* Exercise description
Could you repeat every record below exactly, leaving out the pictures?

* Input for this task
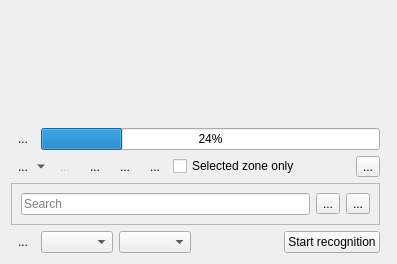
This is src/ui/textbasededit_ui.ui in KDE/kdenlive as Qt 5 draws it before an edit. The edited form follows.
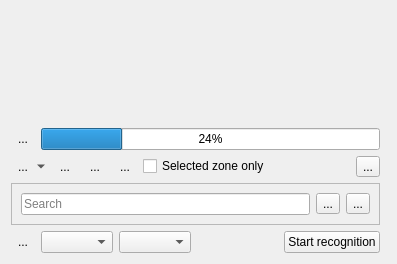
This is the edited form. Icons and pictures are not drawn. Custom widgets are drawn as their Qt base class.

Commit message: Add undo redo to text based edit

The edit to the form file:
```diff
--- a/src/ui/textbasededit_ui.ui
+++ b/src/ui/textbasededit_ui.ui
@@ -131,7 +131,48 @@
       <property name="bottomMargin">
        <number>0</number>
       </property>
+      <item row="0" column="7">
+       <widget class="QToolButton" name="subMenu">
+        <property name="text">
+         <string>...</string>
+        </property>
+        <property name="icon">
+         <iconset theme="application-menu">
+          <normaloff>.</normaloff>.</iconset>
+        </property>
+        <property name="popupMode">
+         <enum>QToolButton::InstantPopup</enum>
+        </property>
+       </widget>
+      </item>
+      <item row="0" column="2">
+       <widget class="QToolButton" name="button_bookmark">
+        <property name="text">
+         <string>...</string>
+        </property>
+        <property name="autoRaise">
+         <bool>true</bool>
+        </property>
+       </widget>
+      </item>
       <item row="0" column="5">
+       <widget class="QCheckBox" name="speech_zone">
+        <property name="text">
+         <string>Selected zone only</string>
+        </property>
+       </widget>
+      </item>
+      <item row="0" column="3">
+       <widget class="QToolButton" name="button_delete">
+        <property name="text">
+         <string>...</string>
+        </property>
+        <property name="autoRaise">
+         <bool>true</bool>
+        </property>
+       </widget>
+      </item>
+      <item row="0" column="4">
        <widget class="QToolButton" name="button_search">
         <property name="text">
          <string>...</string>
@@ -148,37 +189,6 @@
         </property>
        </widget>
       </item>
-      <item row="0" column="3">
-       <widget class="QToolButton" name="button_bookmark">
-        <property name="text">
-         <string>...</string>
-        </property>
-        <property name="autoRaise">
-         <bool>true</bool>
-        </property>
-       </widget>
-      </item>
-      <item row="0" column="6">
-       <widget class="QCheckBox" name="speech_zone">
-        <property name="text">
-         <string>Selected zone only</string>
-        </property>
-       </widget>
-      </item>
-      <item row="0" column="8">
-       <widget class="QToolButton" name="subMenu">
-        <property name="text">
-         <string>...</string>
-        </property>
-        <property name="icon">
-         <iconset theme="application-menu">
-          <normaloff>.</normaloff>.</iconset>
-        </property>
-        <property name="popupMode">
-         <enum>QToolButton::InstantPopup</enum>
-        </property>
-       </widget>
-      </item>
       <item row="0" column="1">
        <widget class="QToolButton" name="button_insert">
         <property name="text">
@@ -195,37 +205,7 @@
         </property>
        </widget>
       </item>
-      <item row="0" column="4">
-       <widget class="QToolButton" name="button_delete">
-        <property name="text">
-         <string>...</string>
-        </property>
-        <property name="autoRaise">
-         <bool>true</bool>
-        </property>
-       </widget>
-      </item>
-      <item row="0" column="2">
-       <widget class="QToolButton" name="button_add">
-        <property name="enabled">
-         <bool>false</bool>
-        </property>
-        <property name="toolTip">
-         <string>Save edited text in a new playlist</string>
-        </property>
-        <property name="text">
-         <string>...</string>
-        </property>
-        <property name="icon">
-         <iconset theme="document-save-as">
-          <normaloff>.</normaloff>.</iconset>
-        </property>
-        <property name="autoRaise">
-         <bool>true</bool>
-        </property>
-       </widget>
-      </item>
-      <item row="0" column="7">
+      <item row="0" column="6">
        <spacer name="horizontalSpacer_3">
         <property name="orientation">
          <enum>Qt::Horizontal</enum>
```
The commit also changes 1 other file.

* Answer to this task
This is src/ui/textbasededit_ui.ui in KDE/kdenlive as Qt 5 draws it before an edit. The edited form follows.
This is the edited form. Icons and pictures are not drawn. Custom widgets are drawn as their Qt base class.

Commit message: Add undo redo to text based edit

The edit to the form file:
```diff
--- a/src/ui/textbasededit_ui.ui
+++ b/src/ui/textbasededit_ui.ui
@@ -131,7 +131,48 @@
       <property name="bottomMargin">
        <number>0</number>
       </property>
+      <item row="0" column="7">
+       <widget class="QToolButton" name="subMenu">
+        <property name="text">
+         <string>...</string>
+        </property>
+        <property name="icon">
+         <iconset theme="application-menu">
+          <normaloff>.</normaloff>.</iconset>
+        </property>
+        <property name="popupMode">
+         <enum>QToolButton::InstantPopup</enum>
+        </property>
+       </widget>
+      </item>
+      <item row="0" column="2">
+       <widget class="QToolButton" name="button_bookmark">
+        <property name="text">
+         <string>...</string>
+        </property>
+        <property name="autoRaise">
+         <bool>true</bool>
+        </property>
+       </widget>
+      </item>
       <item row="0" column="5">
+       <widget class="QCheckBox" name="speech_zone">
+        <property name="text">
+         <string>Selected zone only</string>
+        </property>
+       </widget>
+      </item>
+      <item row="0" column="3">
+       <widget class="QToolButton" name="button_delete">
+        <property name="text">
+         <string>...</string>
+        </property>
+        <property name="autoRaise">
+         <bool>true</bool>
+        </property>
+       </widget>
+      </item>
+      <item row="0" column="4">
        <widget class="QToolButton" name="button_search">
         <property name="text">
          <string>...</string>
@@ -148,37 +189,6 @@
         </property>
        </widget>
       </item>
-      <item row="0" column="3">
-       <widget class="QToolButton" name="button_bookmark">
-        <property name="text">
-         <string>...</string>
-        </property>
-        <property name="autoRaise">
-         <bool>true</bool>
-        </property>
-       </widget>
-      </item>
-      <item row="0" column="6">
-       <widget class="QCheckBox" name="speech_zone">
-        <property name="text">
-         <string>Selected zone only</string>
-        </property>
-       </widget>
-      </item>
-      <item row="0" column="8">
-       <widget class="QToolButton" name="subMenu">
-        <property name="text">
-         <string>...</string>
-        </property>
-        <property name="icon">
-         <iconset theme="application-menu">
-          <normaloff>.</normaloff>.</iconset>
-        </property>
-        <property name="popupMode">
-         <enum>QToolButton::InstantPopup</enum>
-        </property>
-       </widget>
-      </item>
       <item row="0" column="1">
        <widget class="QToolButton" name="button_insert">
         <property name="text">
@@ -195,37 +205,7 @@
         </property>
        </widget>
       </item>
-      <item row="0" column="4">
-       <widget class="QToolButton" name="button_delete">
-        <property name="text">
-         <string>...</string>
-        </property>
-        <property name="autoRaise">
-         <bool>true</bool>
-        </property>
-       </widget>
-      </item>
-      <item row="0" column="2">
-       <widget class="QToolButton" name="button_add">
-        <property name="enabled">
-         <bool>false</bool>
-        </property>
-        <property name="toolTip">
-         <string>Save edited text in a new playlist</string>
-        </property>
-        <property name="text">
-         <string>...</string>
-        </property>
-        <property name="icon">
-         <iconset theme="document-save-as">
-          <normaloff>.</normaloff>.</iconset>
-        </property>
-        <property name="autoRaise">
-         <bool>true</bool>
-        </property>
-       </widget>
-      </item>
-      <item row="0" column="7">
+      <item row="0" column="6">
        <spacer name="horizontalSpacer_3">
         <property name="orientation">
          <enum>Qt::Horizontal</enum>
```
The commit also changes 1 other file.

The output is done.